I still can enjoy a little mental vacation by imagining things, like what’s going on in the towns I drive through, or what animals and plants may be perceiving. I find that fun. No wonder I’m not bored easily (if ever).
Is your imagination your friend or your enemy? Are you imaginative? Where do you go in your imagination?
I just can’t stop laughing, so I have to share. This will be brief. I went to Amazon to write a review of the Dare to Lead workbook I “read” yesterday. Of course, I had to read the other reviews. That started my day off right. There was ONE positive review, and it was written in exactly the same psueudo-English that so many of the spam comments that come into our blogs show up in. Let me get you an example:
Magnificent beat ! I would like to apprentice while you amend your website, how could i subscribe for a blog site? The account aided me a acceptable deal. I had been a little bit acquainted of this your broadcast offered bright clear idea
The rest of the folks join me in universal rejection of this poor little booklet, which by the way was “Independently published (January 18, 2020).” AHA! I shall never again overlook those words!
Reviewer Kevin agreed with me: “It is chock full of misspellings and grammatical errors so much so that I believe an 8th grade English teacher would give this paper an ‘F.'”
This review is my favorite, so I screenshotted it:
Be very careful what books you order, especially if you haven’t heard about them. Remember that some self-published books, like my future series Suna Blathers On, will be just fine. Many are scary. Also, read the reviews. That can be quite entertaining for bad books and enlightening for good ones.
Want the real resources for Dare to Lead? You can find them right here, a read-along guide and a glossary.
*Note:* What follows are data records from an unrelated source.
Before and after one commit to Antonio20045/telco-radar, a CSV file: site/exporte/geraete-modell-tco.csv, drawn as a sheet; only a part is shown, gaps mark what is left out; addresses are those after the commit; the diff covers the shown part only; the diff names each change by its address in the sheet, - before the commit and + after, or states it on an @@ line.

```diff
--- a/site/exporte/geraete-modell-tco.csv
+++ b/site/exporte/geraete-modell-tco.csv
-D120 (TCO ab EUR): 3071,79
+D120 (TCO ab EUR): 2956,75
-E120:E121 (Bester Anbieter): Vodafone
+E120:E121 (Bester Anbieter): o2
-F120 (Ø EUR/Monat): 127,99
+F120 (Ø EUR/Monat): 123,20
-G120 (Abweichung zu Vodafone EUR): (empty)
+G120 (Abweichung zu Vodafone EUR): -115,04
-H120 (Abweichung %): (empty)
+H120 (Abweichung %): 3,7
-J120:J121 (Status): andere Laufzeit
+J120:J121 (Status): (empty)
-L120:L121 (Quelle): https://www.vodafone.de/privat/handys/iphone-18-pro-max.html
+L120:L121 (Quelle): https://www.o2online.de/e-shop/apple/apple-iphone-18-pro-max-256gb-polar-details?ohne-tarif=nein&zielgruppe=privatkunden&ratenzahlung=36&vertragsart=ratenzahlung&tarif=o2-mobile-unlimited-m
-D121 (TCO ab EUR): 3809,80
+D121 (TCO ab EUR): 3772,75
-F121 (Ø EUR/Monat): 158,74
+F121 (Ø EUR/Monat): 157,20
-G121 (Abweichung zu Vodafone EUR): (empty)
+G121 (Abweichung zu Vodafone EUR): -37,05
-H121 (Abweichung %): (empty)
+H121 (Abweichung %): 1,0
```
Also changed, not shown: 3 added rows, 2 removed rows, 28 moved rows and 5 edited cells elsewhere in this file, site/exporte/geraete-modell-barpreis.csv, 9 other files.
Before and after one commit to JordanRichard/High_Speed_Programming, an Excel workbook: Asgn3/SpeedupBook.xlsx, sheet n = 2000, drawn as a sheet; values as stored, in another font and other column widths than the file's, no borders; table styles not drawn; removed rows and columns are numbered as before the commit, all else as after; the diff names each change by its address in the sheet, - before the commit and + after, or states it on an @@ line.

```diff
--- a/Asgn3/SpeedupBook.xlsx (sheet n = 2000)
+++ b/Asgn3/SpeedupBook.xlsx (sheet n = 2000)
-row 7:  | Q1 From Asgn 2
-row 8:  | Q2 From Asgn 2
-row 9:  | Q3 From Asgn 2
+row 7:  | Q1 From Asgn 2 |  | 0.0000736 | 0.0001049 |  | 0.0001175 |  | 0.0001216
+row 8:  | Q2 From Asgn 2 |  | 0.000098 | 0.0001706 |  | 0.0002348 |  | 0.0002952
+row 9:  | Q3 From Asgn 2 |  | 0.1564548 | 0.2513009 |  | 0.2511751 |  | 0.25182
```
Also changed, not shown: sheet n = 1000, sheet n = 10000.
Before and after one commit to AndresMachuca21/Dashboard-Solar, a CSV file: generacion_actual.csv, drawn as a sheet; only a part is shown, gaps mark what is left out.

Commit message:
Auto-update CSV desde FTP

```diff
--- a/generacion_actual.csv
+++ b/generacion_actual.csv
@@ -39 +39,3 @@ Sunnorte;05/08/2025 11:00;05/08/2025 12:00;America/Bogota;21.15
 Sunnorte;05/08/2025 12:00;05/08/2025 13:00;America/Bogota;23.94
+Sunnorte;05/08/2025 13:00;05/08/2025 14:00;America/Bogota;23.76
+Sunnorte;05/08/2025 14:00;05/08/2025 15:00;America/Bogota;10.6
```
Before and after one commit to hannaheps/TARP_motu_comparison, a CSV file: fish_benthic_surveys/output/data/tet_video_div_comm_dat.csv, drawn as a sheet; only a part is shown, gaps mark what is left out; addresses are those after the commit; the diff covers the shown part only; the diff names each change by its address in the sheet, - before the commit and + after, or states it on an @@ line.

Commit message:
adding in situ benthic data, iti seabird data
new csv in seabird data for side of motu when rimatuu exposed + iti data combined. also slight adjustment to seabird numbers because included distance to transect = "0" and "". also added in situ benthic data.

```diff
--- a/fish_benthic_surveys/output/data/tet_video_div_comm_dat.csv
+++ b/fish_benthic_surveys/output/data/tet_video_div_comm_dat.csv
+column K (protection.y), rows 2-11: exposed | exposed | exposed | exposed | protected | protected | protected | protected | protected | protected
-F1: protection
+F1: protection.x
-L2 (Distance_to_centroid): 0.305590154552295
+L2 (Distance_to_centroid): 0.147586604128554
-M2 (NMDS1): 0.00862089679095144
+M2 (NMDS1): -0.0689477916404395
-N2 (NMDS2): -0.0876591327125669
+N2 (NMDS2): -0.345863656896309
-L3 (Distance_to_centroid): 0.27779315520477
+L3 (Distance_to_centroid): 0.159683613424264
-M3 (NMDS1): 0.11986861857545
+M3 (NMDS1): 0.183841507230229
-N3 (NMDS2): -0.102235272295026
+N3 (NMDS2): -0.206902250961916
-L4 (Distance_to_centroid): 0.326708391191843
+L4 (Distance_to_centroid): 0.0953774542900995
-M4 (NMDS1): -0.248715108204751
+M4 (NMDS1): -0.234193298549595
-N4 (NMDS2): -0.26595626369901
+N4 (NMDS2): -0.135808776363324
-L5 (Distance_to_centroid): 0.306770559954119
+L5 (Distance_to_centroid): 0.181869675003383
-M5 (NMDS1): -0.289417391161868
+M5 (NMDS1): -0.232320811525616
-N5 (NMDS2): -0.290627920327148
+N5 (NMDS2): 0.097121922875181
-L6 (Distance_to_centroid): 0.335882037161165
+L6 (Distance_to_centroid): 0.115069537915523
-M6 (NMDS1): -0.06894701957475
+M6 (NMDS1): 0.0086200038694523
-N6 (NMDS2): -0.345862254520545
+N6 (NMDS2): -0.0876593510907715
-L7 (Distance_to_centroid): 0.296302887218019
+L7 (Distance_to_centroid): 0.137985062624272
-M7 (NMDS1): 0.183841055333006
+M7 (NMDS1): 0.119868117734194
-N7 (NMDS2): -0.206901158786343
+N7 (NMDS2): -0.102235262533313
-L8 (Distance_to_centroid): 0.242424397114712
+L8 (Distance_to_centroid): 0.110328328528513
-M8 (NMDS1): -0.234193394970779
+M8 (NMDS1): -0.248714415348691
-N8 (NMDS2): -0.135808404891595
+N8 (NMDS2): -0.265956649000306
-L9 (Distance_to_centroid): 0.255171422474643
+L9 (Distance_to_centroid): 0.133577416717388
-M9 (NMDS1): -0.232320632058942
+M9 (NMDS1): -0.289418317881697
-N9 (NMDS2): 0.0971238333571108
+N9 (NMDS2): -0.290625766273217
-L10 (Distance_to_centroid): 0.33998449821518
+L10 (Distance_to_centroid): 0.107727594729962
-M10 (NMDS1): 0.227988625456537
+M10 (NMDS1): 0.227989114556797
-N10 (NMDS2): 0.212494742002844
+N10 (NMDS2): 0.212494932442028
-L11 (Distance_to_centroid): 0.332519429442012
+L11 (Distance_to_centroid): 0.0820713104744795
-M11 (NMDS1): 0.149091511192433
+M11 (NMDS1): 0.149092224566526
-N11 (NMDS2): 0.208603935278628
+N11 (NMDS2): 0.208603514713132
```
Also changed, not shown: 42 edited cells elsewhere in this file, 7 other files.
Oh boy, I hope “rumble” and “lean in” are in the glossary! (That was sarcasm folks; I’m steeling myself to wade through the jargon to find the good parts in Dare to Lead.)
*This is a chapter title in Workbook for Dare to Lead.
We all make mistakes, right? Well I’m about to admit to making a big mistake. I spent $8.99 on a “book” that is only a book by virtue of having pages, a cover, and some printing. I had good intentions!
The work book club is going to read Dare to Lead, by my buddy Brené Brown. When I went to pick up a second copy (because I hid my first copy when I pitched a fit about how many times she said “lean in”), I saw there was also available a study guide for the book. I thought it would be great to have some questions and ideas to talk about when we have our meetings.
Today the books showed up. Coworker Maggie said, “Hey that’s a printout of a PDF; they always have those ugly rectangles on them.” I told her to check out the inside. There’s no author (unless the Review Press is a person), little publishing information, and no blank pages. You just jump right into a table of contents.
Then you keep going, or you try to. OMG, the whole thing is in “books for the visually impaired” size type, and it’s conveniently both right AND left justified. And because the huge print makes the lines quite short, the gaps between words can create not rivers, but entire seas within the paragraphs.
As I read the first part of the book, it because clear that it is a book report penned by a 14-year-old in the UK (there’s a “Lessons Learnt” chapter) trying to get the paper long enough to fit the teacher’s requirements. Poor Brené is referred to as “the writer” endlessly, and poor Dare to Lead is repeatedly called a novel. If it’s a novel, the character development and plot both suck.
But Wait, There’s More
The book report, replete with listings of the names of each section and verbatim content from Dare to Lead, mercifully ends after 22 zippy pages. Then ten pages of quotes from the book are kindly shared by, um, let’s call them “the author.” These are dizzily presented centered, but still full of huge gaps. And for fun, one’s occasionally left aligned. (I’m a hack writer too, though, how many adverbs ending in -ly were necessary in this paragraph?)
I guess “the author” got tired after picking out those quotes, because the “Conclusion” section slides into a description of the organization of the book and the names of chapters. Riveting. After carefully detailing Part 1 (though alternating on using and not using quotation marks around chapter/section titles), everything comes to a screeching halt:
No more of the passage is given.